■ **ABOUT THIS EXERCISE**:
Among the entries below, please show each line that carries the word "components".
----- DATA FOR REVIEW -----
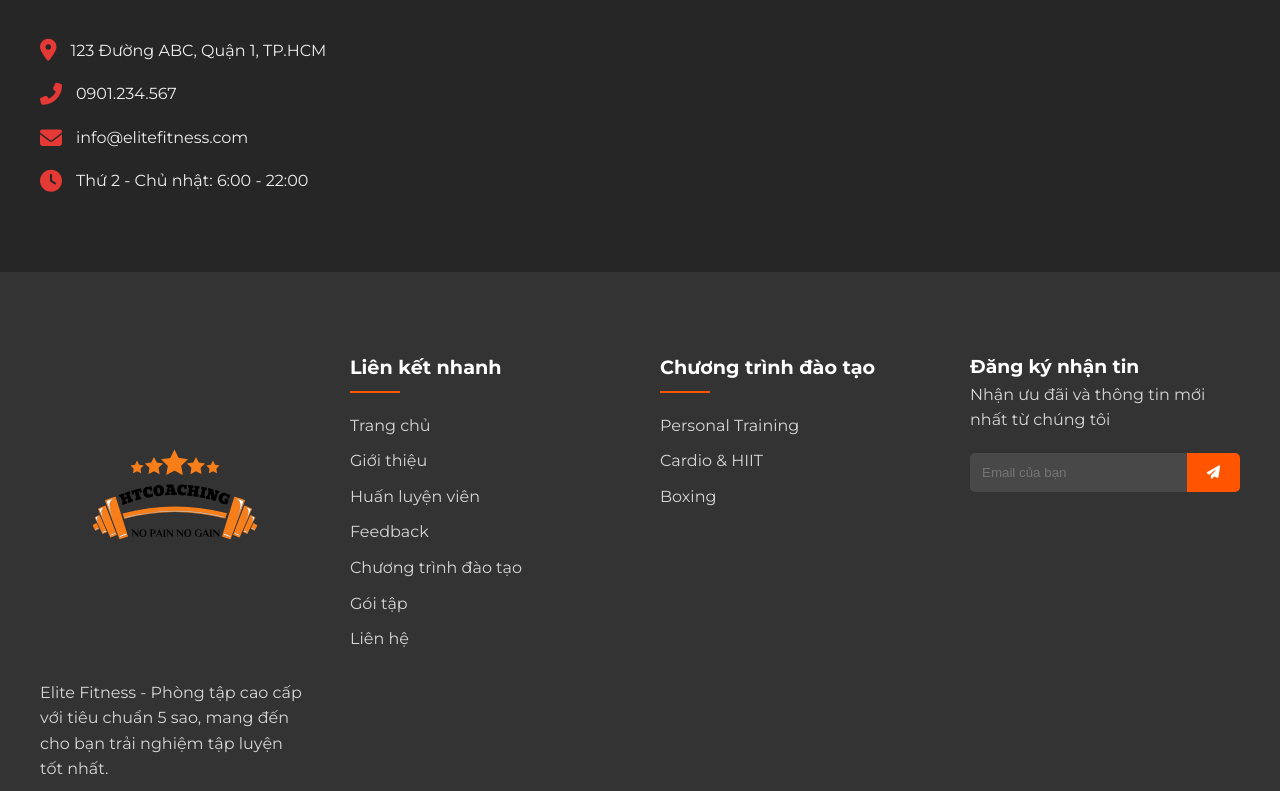
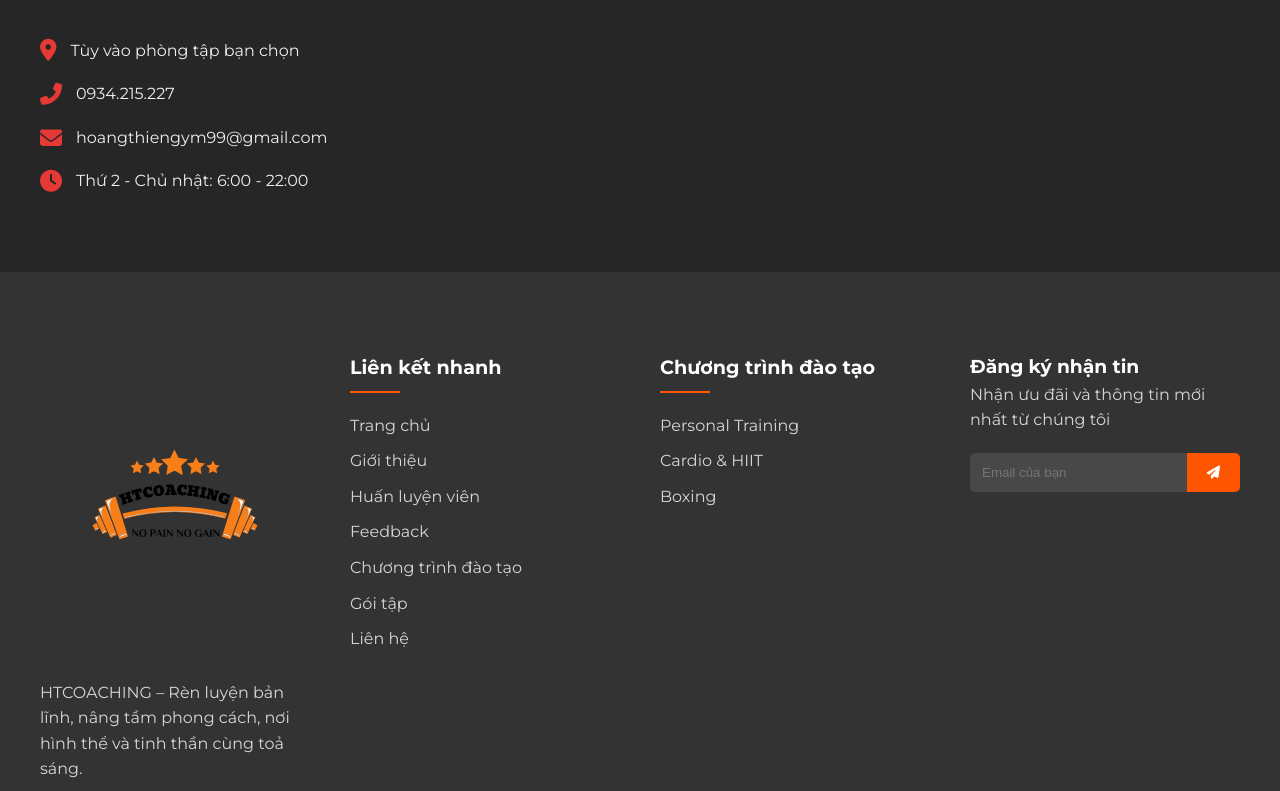
Before and after one commit to ThienAress/htcoaching, a React (Vite) app in the folder my-create-app/: page / in a window 1280 px wide. Shown: the part 6189-6980 px from the top of the page. Built offline with nearby package versions, Linux system fonts and the light colour scheme.

Commit message:
fix content for contact and footer

```diff
--- a/my-create-app/src/components/Contact/Contact.jsx
+++ b/my-create-app/src/components/Contact/Contact.jsx
@@ -36,15 +36,15 @@ function Contact() {
         <div className="contact-info">
           <div className="info-item">
             <i className="fas fa-map-marker-alt"></i>
-            <p>123 Đường ABC, Quận 1, TP.HCM</p>
+            <p>Tùy vào phòng tập bạn chọn</p>
           </div>
           <div className="info-item">
             <i className="fas fa-phone-alt"></i>
-            <p>0901.234.567</p>
+            <p>0934.215.227</p>
           </div>
           <div className="info-item">
             <i className="fas fa-envelope"></i>
-            <p>info@elitefitness.com</p>
+            <p>hoangthiengym99@gmail.com</p>
           </div>
           <div className="info-item">
             <i className="fas fa-clock"></i>
--- a/my-create-app/src/components/Footer/Footer.jsx
+++ b/my-create-app/src/components/Footer/Footer.jsx
@@ -11,8 +11,8 @@ function Footer() {
               className="footer-logo"
             />
             <p>
-              Elite Fitness - Phòng tập cao cấp với tiêu chuẩn 5 sao, mang đến
-              cho bạn trải nghiệm tập luyện tốt nhất.
+              HTCOACHING – Rèn luyện bản lĩnh, nâng tầm phong cách, nơi hình thể
+              và tinh thần cùng toả sáng.
             </p>
             <div className="footer-social">
               <a href="https://www.facebook.com/thienvo123456">
```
-----
■ **RESULT**:
--- a/my-create-app/src/components/Contact/Contact.jsx
+++ b/my-create-app/src/components/Contact/Contact.jsx
--- a/my-create-app/src/components/Footer/Footer.jsx
+++ b/my-create-app/src/components/Footer/Footer.jsx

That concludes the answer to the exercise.